Items from a dataset
··········

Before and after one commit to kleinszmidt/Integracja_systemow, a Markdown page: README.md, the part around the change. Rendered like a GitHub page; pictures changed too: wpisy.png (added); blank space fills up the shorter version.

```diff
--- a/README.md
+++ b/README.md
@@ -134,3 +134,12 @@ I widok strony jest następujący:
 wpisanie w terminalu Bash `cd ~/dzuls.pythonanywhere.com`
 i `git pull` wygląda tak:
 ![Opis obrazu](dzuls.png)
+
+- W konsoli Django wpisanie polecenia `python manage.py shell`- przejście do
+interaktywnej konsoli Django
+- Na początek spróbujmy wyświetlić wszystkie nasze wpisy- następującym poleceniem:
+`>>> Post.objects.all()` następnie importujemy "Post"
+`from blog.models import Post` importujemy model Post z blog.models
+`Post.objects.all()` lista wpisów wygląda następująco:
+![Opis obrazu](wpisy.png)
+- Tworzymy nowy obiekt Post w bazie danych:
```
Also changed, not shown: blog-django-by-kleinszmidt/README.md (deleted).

··········

__What to work on__. The answer should consist of every line above in which "wpisy" appears.

__Answer to the problem__.
Before and after one commit to kleinszmidt/Integracja_systemow, a Markdown page: README.md, the part around the change. Rendered like a GitHub page; pictures changed too: wpisy.png (added); blank space fills up the shorter version.
+- Na początek spróbujmy wyświetlić wszystkie nasze wpisy- następującym poleceniem:
+![Opis obrazu](wpisy.png)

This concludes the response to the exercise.